**The task:** A complete response lists each line of the data below that includes the word "physics".

**Extracted information:**
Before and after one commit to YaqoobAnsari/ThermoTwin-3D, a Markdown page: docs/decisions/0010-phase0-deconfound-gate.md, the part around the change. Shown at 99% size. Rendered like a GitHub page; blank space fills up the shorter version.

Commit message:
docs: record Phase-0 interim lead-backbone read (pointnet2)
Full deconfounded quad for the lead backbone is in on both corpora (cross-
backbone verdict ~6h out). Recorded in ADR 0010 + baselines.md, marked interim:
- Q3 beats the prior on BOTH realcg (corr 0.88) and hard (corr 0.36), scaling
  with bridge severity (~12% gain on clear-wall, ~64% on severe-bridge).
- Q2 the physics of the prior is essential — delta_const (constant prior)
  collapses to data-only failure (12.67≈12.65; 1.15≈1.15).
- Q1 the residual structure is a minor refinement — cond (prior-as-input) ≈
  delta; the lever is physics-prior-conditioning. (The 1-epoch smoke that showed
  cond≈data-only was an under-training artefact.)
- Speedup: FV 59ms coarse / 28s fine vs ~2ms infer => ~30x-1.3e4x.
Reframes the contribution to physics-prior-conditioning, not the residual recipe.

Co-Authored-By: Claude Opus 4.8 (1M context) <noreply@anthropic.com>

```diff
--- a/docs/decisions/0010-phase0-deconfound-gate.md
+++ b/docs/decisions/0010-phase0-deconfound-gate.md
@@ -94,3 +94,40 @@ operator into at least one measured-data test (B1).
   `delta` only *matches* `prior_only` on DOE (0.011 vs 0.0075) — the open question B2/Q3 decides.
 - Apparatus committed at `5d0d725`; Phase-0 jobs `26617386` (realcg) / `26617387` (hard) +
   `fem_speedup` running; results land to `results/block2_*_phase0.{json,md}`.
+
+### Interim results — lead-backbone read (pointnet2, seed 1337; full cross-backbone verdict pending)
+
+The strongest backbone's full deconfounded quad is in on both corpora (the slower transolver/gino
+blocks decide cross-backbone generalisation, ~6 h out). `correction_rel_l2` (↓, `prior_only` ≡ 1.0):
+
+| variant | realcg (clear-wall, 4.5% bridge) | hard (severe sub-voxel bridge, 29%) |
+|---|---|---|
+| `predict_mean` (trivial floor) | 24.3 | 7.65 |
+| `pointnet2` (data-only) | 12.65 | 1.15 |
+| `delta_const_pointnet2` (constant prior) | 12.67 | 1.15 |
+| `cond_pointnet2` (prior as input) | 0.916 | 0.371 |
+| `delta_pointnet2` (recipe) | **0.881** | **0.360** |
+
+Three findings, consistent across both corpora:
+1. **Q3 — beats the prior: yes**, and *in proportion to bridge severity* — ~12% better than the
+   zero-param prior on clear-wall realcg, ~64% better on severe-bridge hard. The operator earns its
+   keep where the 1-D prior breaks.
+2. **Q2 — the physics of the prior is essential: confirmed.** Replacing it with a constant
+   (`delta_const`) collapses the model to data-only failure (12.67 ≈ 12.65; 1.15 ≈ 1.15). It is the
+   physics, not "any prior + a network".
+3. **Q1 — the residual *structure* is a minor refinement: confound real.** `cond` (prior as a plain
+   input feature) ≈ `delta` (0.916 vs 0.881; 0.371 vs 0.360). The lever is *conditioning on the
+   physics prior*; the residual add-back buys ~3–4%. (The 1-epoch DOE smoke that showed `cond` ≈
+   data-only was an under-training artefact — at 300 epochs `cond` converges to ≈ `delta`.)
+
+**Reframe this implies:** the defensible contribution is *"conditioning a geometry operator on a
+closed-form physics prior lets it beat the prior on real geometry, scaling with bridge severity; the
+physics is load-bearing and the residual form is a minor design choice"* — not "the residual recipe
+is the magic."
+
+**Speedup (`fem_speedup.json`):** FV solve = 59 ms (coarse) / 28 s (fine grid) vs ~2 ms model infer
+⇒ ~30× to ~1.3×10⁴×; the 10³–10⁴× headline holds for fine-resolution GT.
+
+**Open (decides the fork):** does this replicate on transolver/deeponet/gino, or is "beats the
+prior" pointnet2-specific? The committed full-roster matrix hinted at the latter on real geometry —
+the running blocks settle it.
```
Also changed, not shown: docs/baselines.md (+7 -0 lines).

**Reply:**
- Q2 the physics of the prior is essential — delta_const (constant prior)
  delta; the lever is physics-prior-conditioning. (The 1-epoch smoke that showed
Reframes the contribution to physics-prior-conditioning, not the residual recipe.
+2. **Q2 — the physics of the prior is essential: confirmed.** Replacing it with a constant
+   physics, not "any prior + a network".
+   physics prior*; the residual add-back buys ~3–4%. (The 1-epoch DOE smoke that showed `cond` ≈
+closed-form physics prior lets it beat the prior on real geometry, scaling with bridge severity; the
+physics is load-bearing and the residual form is a minor design choice"* — not "the residual recipe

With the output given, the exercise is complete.